== Information
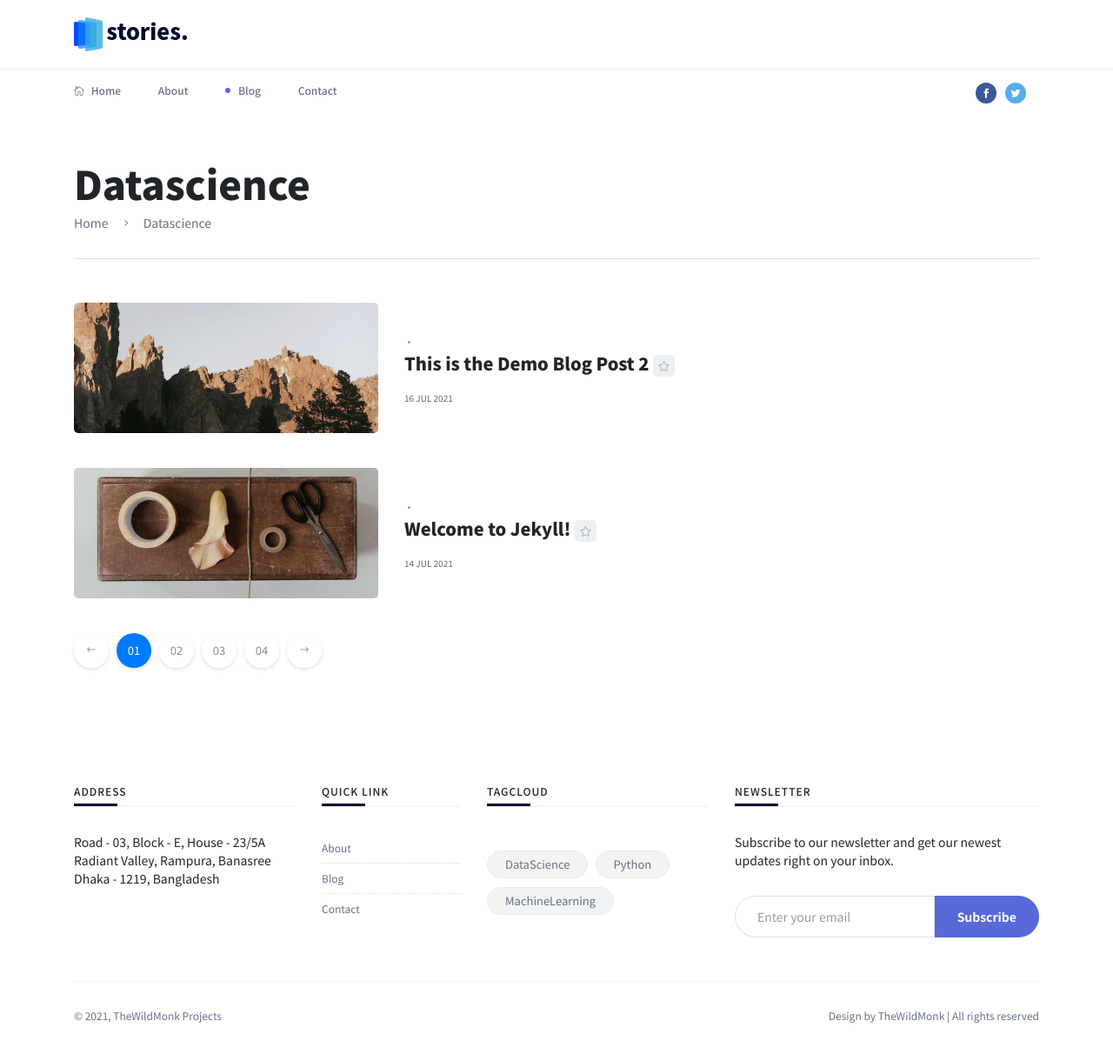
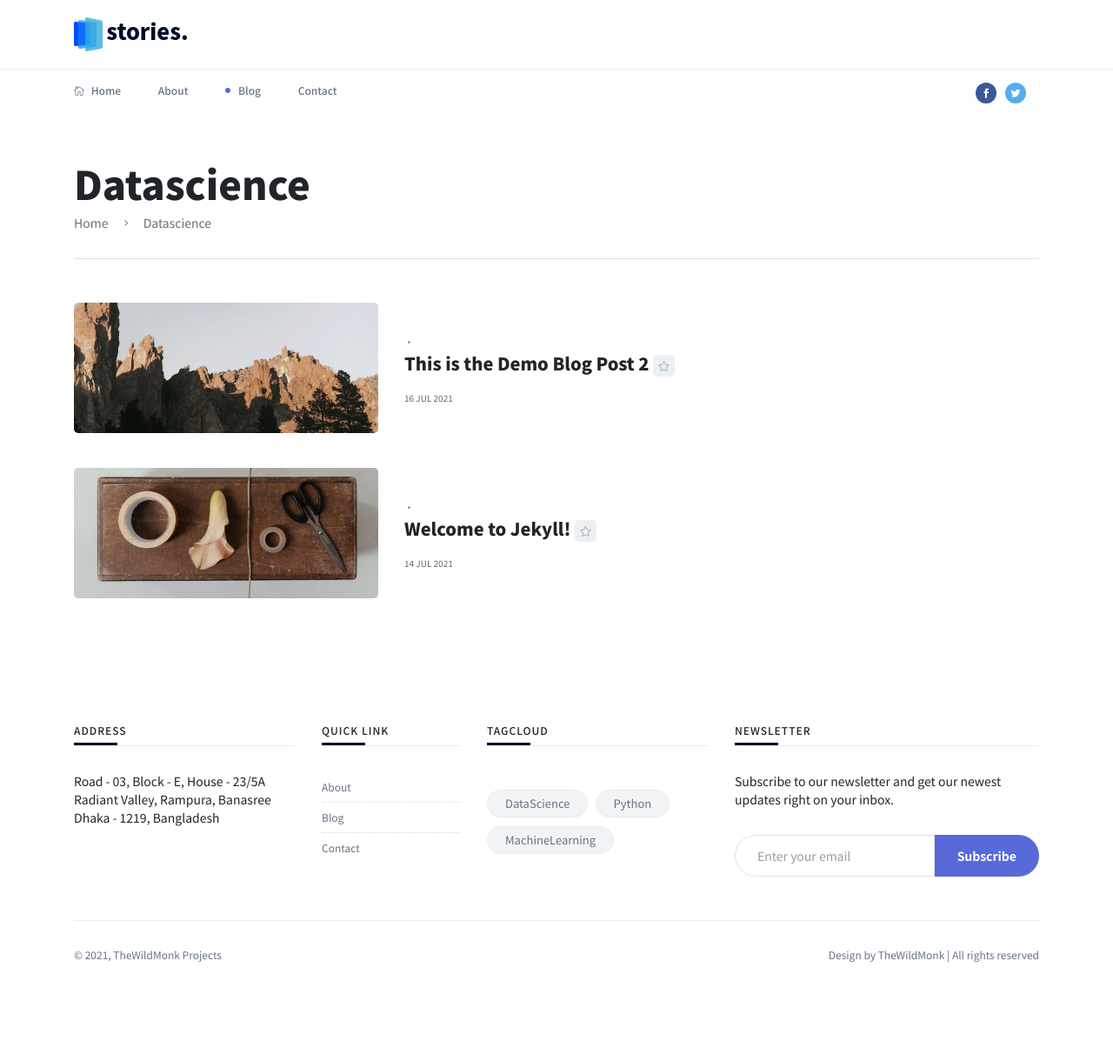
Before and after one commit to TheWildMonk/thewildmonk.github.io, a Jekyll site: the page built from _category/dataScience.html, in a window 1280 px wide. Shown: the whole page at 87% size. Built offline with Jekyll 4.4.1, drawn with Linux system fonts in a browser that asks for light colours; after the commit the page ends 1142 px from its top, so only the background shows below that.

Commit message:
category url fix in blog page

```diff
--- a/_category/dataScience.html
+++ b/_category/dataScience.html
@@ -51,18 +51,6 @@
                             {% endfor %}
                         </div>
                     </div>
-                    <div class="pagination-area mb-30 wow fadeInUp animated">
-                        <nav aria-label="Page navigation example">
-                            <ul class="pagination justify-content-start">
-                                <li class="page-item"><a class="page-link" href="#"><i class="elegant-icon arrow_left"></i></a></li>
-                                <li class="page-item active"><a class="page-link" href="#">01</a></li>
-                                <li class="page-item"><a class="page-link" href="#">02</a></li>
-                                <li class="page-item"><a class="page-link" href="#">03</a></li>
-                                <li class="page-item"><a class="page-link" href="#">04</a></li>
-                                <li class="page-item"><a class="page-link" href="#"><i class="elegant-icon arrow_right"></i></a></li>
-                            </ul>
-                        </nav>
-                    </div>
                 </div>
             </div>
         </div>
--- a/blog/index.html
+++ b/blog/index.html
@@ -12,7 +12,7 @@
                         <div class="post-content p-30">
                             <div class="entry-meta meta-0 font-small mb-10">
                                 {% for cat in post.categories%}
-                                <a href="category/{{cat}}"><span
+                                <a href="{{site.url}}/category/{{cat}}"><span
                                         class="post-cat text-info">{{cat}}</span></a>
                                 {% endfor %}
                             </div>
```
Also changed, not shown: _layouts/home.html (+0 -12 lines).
====
**What the task requires**:
Retrieve each line of the data in which the word "post" can be found.

**Exercise result**:
                         <div class="post-content p-30">
                                 {% for cat in post.categories%}
                                         class="post-cat text-info">{{cat}}</span></a>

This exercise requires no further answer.